- [What you have to do]
Using the records below, copy every line that holds the string "family".
*** Opening of The records ***
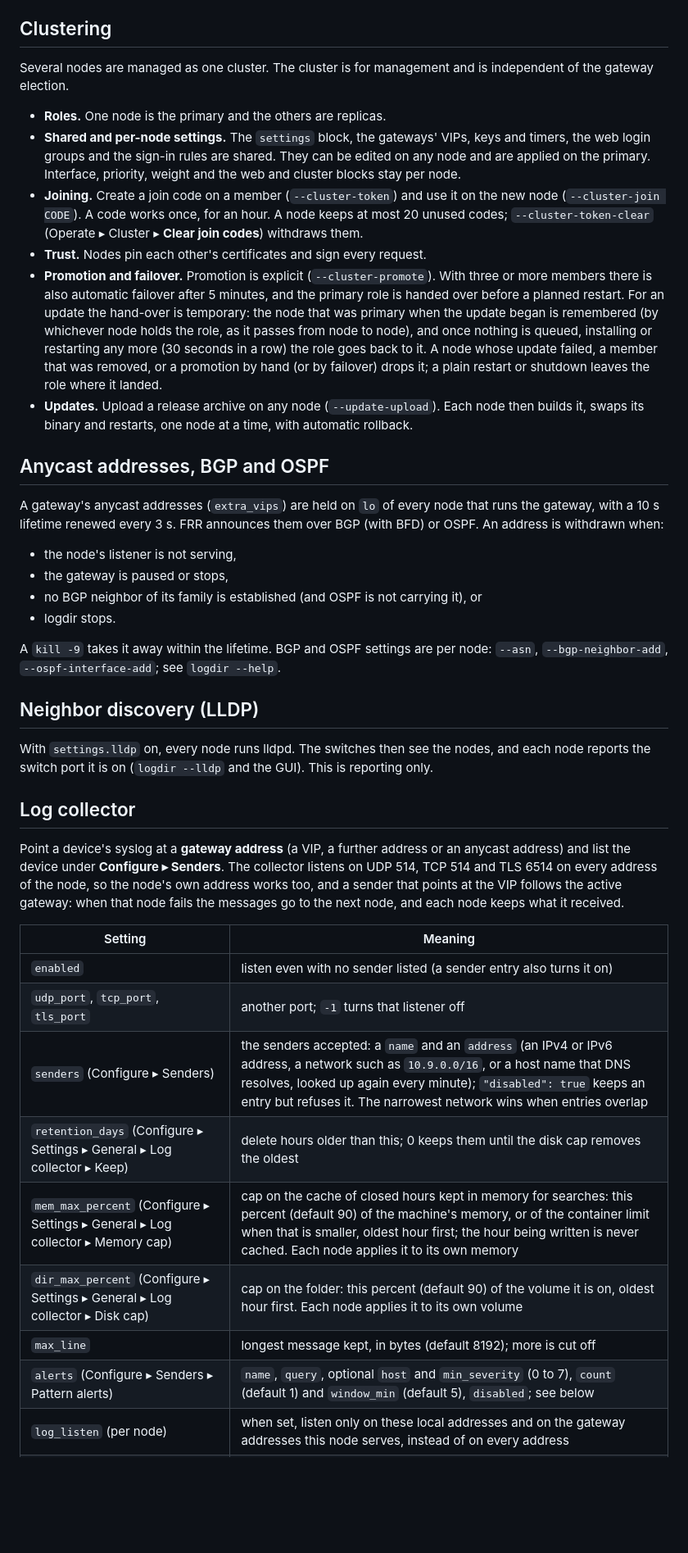
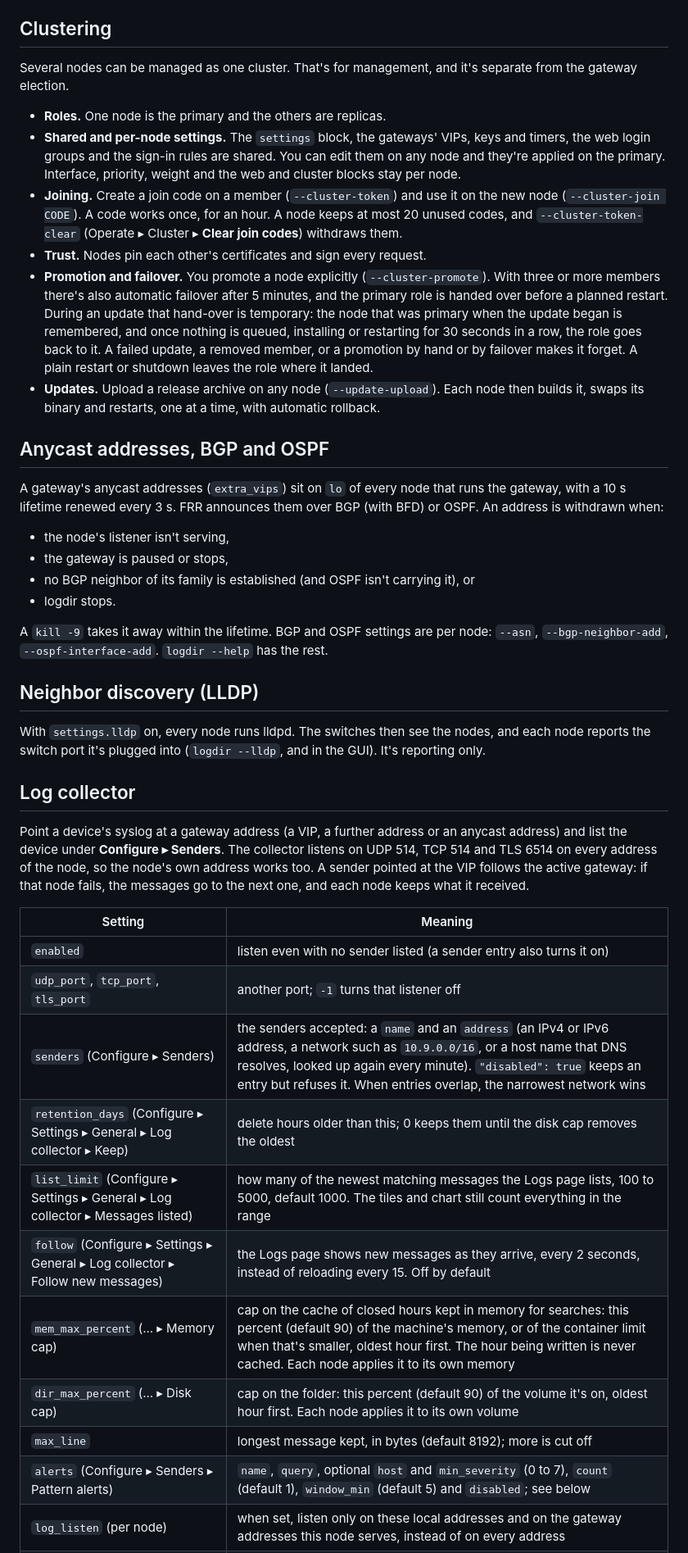
Before and after one commit to micush/logdir, a Markdown page: README.md, the part around one of its changes. Shown at 82% size. Drawn GitHub-style; blank space fills up the shorter version.

```diff
--- a/README.md
+++ b/README.md
@@ -131,42 +158,44 @@ Hiding is best effort: a value written in an unusual way, an address split over
 
 ## Clustering
 
-Several nodes are managed as one cluster. The cluster is for management and is independent of the gateway election.
+Several nodes can be managed as one cluster. That's for management, and it's separate from the gateway election.
 
 - **Roles.** One node is the primary and the others are replicas.
-- **Shared and per-node settings.** The `settings` block, the gateways' VIPs, keys and timers, the web login groups and the sign-in rules are shared. They can be edited on any node and are applied on the primary. Interface, priority, weight and the web and cluster blocks stay per node.
-- **Joining.** Create a join code on a member (`--cluster-token`) and use it on the new node (`--cluster-join CODE`). A code works once, for an hour. A node keeps at most 20 unused codes; `--cluster-token-clear` (Operate ▸ Cluster ▸ **Clear join codes**) withdraws them.
+- **Shared and per-node settings.** The `settings` block, the gateways' VIPs, keys and timers, the web login groups and the sign-in rules are shared. You can edit them on any node and they're applied on the primary. Interface, priority, weight and the web and cluster blocks stay per node.
+- **Joining.** Create a join code on a member (`--cluster-token`) and use it on the new node (`--cluster-join CODE`). A code works once, for an hour. A node keeps at most 20 unused codes, and `--cluster-token-clear` (Operate ▸ Cluster ▸ **Clear join codes**) withdraws them.
 - **Trust.** Nodes pin each other's certificates and sign every request.
-- **Promotion and failover.** Promotion is explicit (`--cluster-promote`). With three or more members there is also automatic failover after 5 minutes, and the primary role is handed over before a planned restart. For an update the hand-over is temporary: the node that was primary when the update began is remembered (by whichever node holds the role, as it passes from node to node), and once nothing is queued, installing or restarting any more (30 seconds in a row) the role goes back to it. A node whose update failed, a member that was removed, or a promotion by hand (or by failover) drops it; a plain restart or shutdown leaves the role where it landed.
-- **Updates.** Upload a release archive on any node (`--update-upload`). Each node then builds it, swaps its binary and restarts, one node at a time, with automatic rollback.
+- **Promotion and failover.** You promote a node explicitly (`--cluster-promote`). With three or more members there's also automatic failover after 5 minutes, and the primary role is handed over before a planned restart. During an update that hand-over is temporary: the node that was primary when the update began is remembered, and once nothing is queued, installing or restarting for 30 seconds in a row, the role goes back to it. A failed update, a removed member, or a promotion by hand or by failover makes it forget. A plain restart or shutdown leaves the role where it landed.
+- **Updates.** Upload a release archive on any node (`--update-upload`). Each node then builds it, swaps its binary and restarts, one at a time, with automatic rollback.
 
 ## Anycast addresses, BGP and OSPF
 
-A gateway's anycast addresses (`extra_vips`) are held on `lo` of every node that runs the gateway, with a 10 s lifetime renewed every 3 s. FRR announces them over BGP (with BFD) or OSPF. An address is withdrawn when:
+A gateway's anycast addresses (`extra_vips`) sit on `lo` of every node that runs the gateway, with a 10 s lifetime renewed every 3 s. FRR announces them over BGP (with BFD) or OSPF. An address is withdrawn when:
 
-- the node's listener is not serving,
+- the node's listener isn't serving,
 - the gateway is paused or stops,
-- no BGP neighbor of its family is established (and OSPF is not carrying it), or
+- no BGP neighbor of its family is established (and OSPF isn't carrying it), or
 - logdir stops.
 
-A `kill -9` takes it away within the lifetime. BGP and OSPF settings are per node: `--asn`, `--bgp-neighbor-add`, `--ospf-interface-add`; see `logdir --help`.
+A `kill -9` takes it away within the lifetime. BGP and OSPF settings are per node: `--asn`, `--bgp-neighbor-add`, `--ospf-interface-add`. `logdir --help` has the rest.
 
 ## Neighbor discovery (LLDP)
 
-With `settings.lldp` on, every node runs lldpd. The switches then see the nodes, and each node reports the switch port it is on (`logdir --lldp` and the GUI). This is reporting only.
+With `settings.lldp` on, every node runs lldpd. The switches then see the nodes, and each node reports the switch port it's plugged into (`logdir --lldp`, and in the GUI). It's reporting only.
 
 ## Log collector
 
-Point a device's syslog at a **gateway address** (a VIP, a further address or an anycast address) and list the device under **Configure ▸ Senders**. The collector listens on UDP 514, TCP 514 and TLS 6514 on every address of the node, so the node's own address works too, and a sender that points at the VIP follows the active gateway: when that node fails the messages go to the next node, and each node keeps what it received.
+Point a device's syslog at a gateway address (a VIP, a further address or an anycast address) and list the device under **Configure ▸ Senders**. The collector listens on UDP 514, TCP 514 and TLS 6514 on every address of the node, so the node's own address works too. A sender pointed at the VIP follows the active gateway: if that node fails, the messages go to the next one, and each node keeps what it received.
 
 | Setting | Meaning |
 |---|---|
 | `enabled` | listen even with no sender listed (a sender entry also turns it on) |
 | `udp_port`, `tcp_port`, `tls_port` | another port; `-1` turns that listener off |
-| `senders` (Configure ▸ Senders) | the senders accepted: a `name` and an `address` (an IPv4 or IPv6 address, a network such as `10.9.0.0/16`, or a host name that DNS resolves, looked up again every minute); `"disabled": true` keeps an entry but refuses it. The narrowest network wins when entries overlap |
+| `senders` (Configure ▸ Senders) | the senders accepted: a `name` and an `address` (an IPv4 or IPv6 address, a network such as `10.9.0.0/16`, or a host name that DNS resolves, looked up again every minute). `"disabled": true` keeps an entry but refuses it. When entries overlap, the narrowest network wins |
 | `retention_days` (Configure ▸ Settings ▸ General ▸ Log collector ▸ Keep) | delete hours older than this; 0 keeps them until the disk cap removes the oldest |
-| `mem_max_percent` (Configure ▸ Settings ▸ General ▸ Log collector ▸ Memory cap) | cap on the cache of closed hours kept in memory for searches: this percent (default 90) of the machine's memory, or of the container limit when that is smaller, oldest hour first; the hour being written is never cached. Each node applies it to its own memory |
-| `dir_max_percent` (Configure ▸ Settings ▸ General ▸ Log collector ▸ Disk cap) | cap on the folder: this percent (default 90) of the volume it is on, oldest hour first. Each node applies it to its own volume |
+| `list_limit` (Configure ▸ Settings ▸ General ▸ Log collector ▸ Messages listed) | how many of the newest matching messages the Logs page lists, 100 to 5000, default 1000. The tiles and chart still count everything in the range |
+| `follow` (Configure ▸ Settings ▸ General ▸ Log collector ▸ Follow new messages) | the Logs page shows new messages as they arrive, every 2 seconds, instead of reloading every 15. Off by default |
+| `mem_max_percent` (… ▸ Memory cap) | cap on the cache of closed hours kept in memory for searches: this percent (default 90) of the machine's memory, or of the container limit when that's smaller, oldest hour first. The hour being written is never cached. Each node applies it to its own memory |
+| `dir_max_percent` (… ▸ Disk cap) | cap on the folder: this percent (default 90) of the volume it's on, oldest hour first. Each node applies it to its own volume |
 | `max_line` | longest message kept, in bytes (default 8192); more is cut off |
-| `alerts` (Configure ▸ Senders ▸ Pattern alerts) | `name`, `query`, optional `host` and `min_severity` (0 to 7), `count` (default 1) and `window_min` (default 5), `disabled`; see below |
+| `alerts` (Configure ▸ Senders ▸ Pattern alerts) | `name`, `query`, optional `host` and `min_severity` (0 to 7), `count` (default 1), `window_min` (default 5) and `disabled`; see below |
 | `log_listen` (per node) | when set, listen only on these local addresses and on the gateway addresses this node serves, instead of on every address |
```
Also changed, not shown: other parts of README.md (+81 -52 lines), docs/CHANGELOG.md (+6 -0 lines), snaps/logs.png (added), snaps/monitor-senders.png (added), snaps/topology.png (added), 1 other file.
*** Close of The records ***
- [Task solution]
-- no BGP neighbor of its family is established (and OSPF is not carrying it), or
+- no BGP neighbor of its family is established (and OSPF isn't carrying it), or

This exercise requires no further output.